- Problem to solve
Retype each record exactly.

- Extracted material
[Start of section]
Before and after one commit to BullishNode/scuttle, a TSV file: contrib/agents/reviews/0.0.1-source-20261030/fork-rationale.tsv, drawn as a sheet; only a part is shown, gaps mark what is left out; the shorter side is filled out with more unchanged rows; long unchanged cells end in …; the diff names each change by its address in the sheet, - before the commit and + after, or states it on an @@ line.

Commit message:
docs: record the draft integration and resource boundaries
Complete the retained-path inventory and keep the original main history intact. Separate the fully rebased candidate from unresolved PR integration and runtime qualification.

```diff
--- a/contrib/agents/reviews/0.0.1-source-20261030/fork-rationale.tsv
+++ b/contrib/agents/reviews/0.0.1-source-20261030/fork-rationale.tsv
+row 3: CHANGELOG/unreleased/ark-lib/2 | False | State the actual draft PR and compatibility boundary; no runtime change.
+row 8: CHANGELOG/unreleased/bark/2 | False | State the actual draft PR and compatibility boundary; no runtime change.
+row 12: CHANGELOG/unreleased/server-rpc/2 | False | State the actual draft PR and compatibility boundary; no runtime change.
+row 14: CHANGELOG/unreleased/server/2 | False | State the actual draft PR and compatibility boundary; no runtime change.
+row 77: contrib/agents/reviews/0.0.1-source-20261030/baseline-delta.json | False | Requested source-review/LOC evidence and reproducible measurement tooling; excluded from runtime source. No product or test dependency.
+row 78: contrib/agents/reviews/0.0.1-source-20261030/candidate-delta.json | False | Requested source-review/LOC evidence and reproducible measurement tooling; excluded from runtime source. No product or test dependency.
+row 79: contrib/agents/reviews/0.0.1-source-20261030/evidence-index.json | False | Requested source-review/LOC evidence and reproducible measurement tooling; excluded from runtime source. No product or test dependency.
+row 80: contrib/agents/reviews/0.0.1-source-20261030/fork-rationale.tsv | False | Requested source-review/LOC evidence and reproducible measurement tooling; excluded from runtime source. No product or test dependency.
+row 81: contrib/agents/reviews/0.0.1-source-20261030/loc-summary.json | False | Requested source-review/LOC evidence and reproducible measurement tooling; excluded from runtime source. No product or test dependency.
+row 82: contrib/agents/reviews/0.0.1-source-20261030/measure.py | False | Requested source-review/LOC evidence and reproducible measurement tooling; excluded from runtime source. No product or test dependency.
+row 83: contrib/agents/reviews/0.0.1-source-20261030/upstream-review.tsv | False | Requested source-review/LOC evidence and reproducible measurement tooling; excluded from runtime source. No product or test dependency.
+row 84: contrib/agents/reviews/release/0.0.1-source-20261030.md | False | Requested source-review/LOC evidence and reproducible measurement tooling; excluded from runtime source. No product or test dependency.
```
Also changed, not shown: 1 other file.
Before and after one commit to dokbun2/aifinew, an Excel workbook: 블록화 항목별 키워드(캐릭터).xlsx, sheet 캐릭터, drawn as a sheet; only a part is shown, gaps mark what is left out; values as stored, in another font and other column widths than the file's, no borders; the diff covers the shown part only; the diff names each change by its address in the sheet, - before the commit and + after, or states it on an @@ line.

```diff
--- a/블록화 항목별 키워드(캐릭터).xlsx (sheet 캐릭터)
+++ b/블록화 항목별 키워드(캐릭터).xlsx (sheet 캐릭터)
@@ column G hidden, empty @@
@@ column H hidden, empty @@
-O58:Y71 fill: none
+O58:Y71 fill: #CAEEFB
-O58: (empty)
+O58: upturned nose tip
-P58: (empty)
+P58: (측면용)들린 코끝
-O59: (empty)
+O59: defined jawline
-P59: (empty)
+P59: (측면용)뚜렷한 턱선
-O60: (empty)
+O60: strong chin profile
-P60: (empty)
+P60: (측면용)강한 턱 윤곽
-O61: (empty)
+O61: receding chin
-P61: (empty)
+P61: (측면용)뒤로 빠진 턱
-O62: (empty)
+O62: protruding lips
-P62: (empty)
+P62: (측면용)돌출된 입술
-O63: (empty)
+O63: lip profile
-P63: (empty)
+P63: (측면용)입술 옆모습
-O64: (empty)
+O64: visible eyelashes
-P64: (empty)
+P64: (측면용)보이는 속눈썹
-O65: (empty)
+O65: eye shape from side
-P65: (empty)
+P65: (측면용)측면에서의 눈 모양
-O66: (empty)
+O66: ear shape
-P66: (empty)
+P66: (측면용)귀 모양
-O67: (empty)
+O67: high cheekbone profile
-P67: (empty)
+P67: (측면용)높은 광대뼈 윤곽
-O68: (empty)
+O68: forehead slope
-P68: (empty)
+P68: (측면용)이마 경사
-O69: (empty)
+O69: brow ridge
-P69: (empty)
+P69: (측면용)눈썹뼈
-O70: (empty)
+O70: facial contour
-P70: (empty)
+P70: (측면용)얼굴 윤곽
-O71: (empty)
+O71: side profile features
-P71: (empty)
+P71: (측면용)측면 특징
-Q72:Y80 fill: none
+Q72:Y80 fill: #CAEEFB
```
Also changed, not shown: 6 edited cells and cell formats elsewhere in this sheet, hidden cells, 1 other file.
[End of section]
- Answer to this task
Before and after one commit to BullishNode/scuttle, a TSV file: contrib/agents/reviews/0.0.1-source-20261030/fork-rationale.tsv, drawn as a sheet; only a part is shown, gaps mark what is left out; the shorter side is filled out with more unchanged rows; long unchanged cells end in …; the diff names each change by its address in the sheet, - before the commit and + after, or states it on an @@ line.

Commit message:
docs: record the draft integration and resource boundaries
Complete the retained-path inventory and keep the original main history intact. Separate the fully rebased candidate from unresolved PR integration and runtime qualification.

```diff
--- a/contrib/agents/reviews/0.0.1-source-20261030/fork-rationale.tsv
+++ b/contrib/agents/reviews/0.0.1-source-20261030/fork-rationale.tsv
+row 3: CHANGELOG/unreleased/ark-lib/2 | False | State the actual draft PR and compatibility boundary; no runtime change.
+row 8: CHANGELOG/unreleased/bark/2 | False | State the actual draft PR and compatibility boundary; no runtime change.
+row 12: CHANGELOG/unreleased/server-rpc/2 | False | State the actual draft PR and compatibility boundary; no runtime change.
+row 14: CHANGELOG/unreleased/server/2 | False | State the actual draft PR and compatibility boundary; no runtime change.
+row 77: contrib/agents/reviews/0.0.1-source-20261030/baseline-delta.json | False | Requested source-review/LOC evidence and reproducible measurement tooling; excluded from runtime source. No product or test dependency.
+row 78: contrib/agents/reviews/0.0.1-source-20261030/candidate-delta.json | False | Requested source-review/LOC evidence and reproducible measurement tooling; excluded from runtime source. No product or test dependency.
+row 79: contrib/agents/reviews/0.0.1-source-20261030/evidence-index.json | False | Requested source-review/LOC evidence and reproducible measurement tooling; excluded from runtime source. No product or test dependency.
+row 80: contrib/agents/reviews/0.0.1-source-20261030/fork-rationale.tsv | False | Requested source-review/LOC evidence and reproducible measurement tooling; excluded from runtime source. No product or test dependency.
+row 81: contrib/agents/reviews/0.0.1-source-20261030/loc-summary.json | False | Requested source-review/LOC evidence and reproducible measurement tooling; excluded from runtime source. No product or test dependency.
+row 82: contrib/agents/reviews/0.0.1-source-20261030/measure.py | False | Requested source-review/LOC evidence and reproducible measurement tooling; excluded from runtime source. No product or test dependency.
+row 83: contrib/agents/reviews/0.0.1-source-20261030/upstream-review.tsv | False | Requested source-review/LOC evidence and reproducible measurement tooling; excluded from runtime source. No product or test dependency.
+row 84: contrib/agents/reviews/release/0.0.1-source-20261030.md | False | Requested source-review/LOC evidence and reproducible measurement tooling; excluded from runtime source. No product or test dependency.
```
Also changed, not shown: 1 other file.
Before and after one commit to dokbun2/aifinew, an Excel workbook: 블록화 항목별 키워드(캐릭터).xlsx, sheet 캐릭터, drawn as a sheet; only a part is shown, gaps mark what is left out; values as stored, in another font and other column widths than the file's, no borders; the diff covers the shown part only; the diff names each change by its address in the sheet, - before the commit and + after, or states it on an @@ line.

```diff
--- a/블록화 항목별 키워드(캐릭터).xlsx (sheet 캐릭터)
+++ b/블록화 항목별 키워드(캐릭터).xlsx (sheet 캐릭터)
@@ column G hidden, empty @@
@@ column H hidden, empty @@
-O58:Y71 fill: none
+O58:Y71 fill: #CAEEFB
-O58: (empty)
+O58: upturned nose tip
-P58: (empty)
+P58: (측면용)들린 코끝
-O59: (empty)
+O59: defined jawline
-P59: (empty)
+P59: (측면용)뚜렷한 턱선
-O60: (empty)
+O60: strong chin profile
-P60: (empty)
+P60: (측면용)강한 턱 윤곽
-O61: (empty)
+O61: receding chin
-P61: (empty)
+P61: (측면용)뒤로 빠진 턱
-O62: (empty)
+O62: protruding lips
-P62: (empty)
+P62: (측면용)돌출된 입술
-O63: (empty)
+O63: lip profile
-P63: (empty)
+P63: (측면용)입술 옆모습
-O64: (empty)
+O64: visible eyelashes
-P64: (empty)
+P64: (측면용)보이는 속눈썹
-O65: (empty)
+O65: eye shape from side
-P65: (empty)
+P65: (측면용)측면에서의 눈 모양
-O66: (empty)
+O66: ear shape
-P66: (empty)
+P66: (측면용)귀 모양
-O67: (empty)
+O67: high cheekbone profile
-P67: (empty)
+P67: (측면용)높은 광대뼈 윤곽
-O68: (empty)
+O68: forehead slope
-P68: (empty)
+P68: (측면용)이마 경사
-O69: (empty)
+O69: brow ridge
-P69: (empty)
+P69: (측면용)눈썹뼈
-O70: (empty)
+O70: facial contour
-P70: (empty)
+P70: (측면용)얼굴 윤곽
-O71: (empty)
+O71: side profile features
-P71: (empty)
+P71: (측면용)측면 특징
-Q72:Y80 fill: none
+Q72:Y80 fill: #CAEEFB
```
Also changed, not shown: 6 edited cells and cell formats elsewhere in this sheet, hidden cells, 1 other file.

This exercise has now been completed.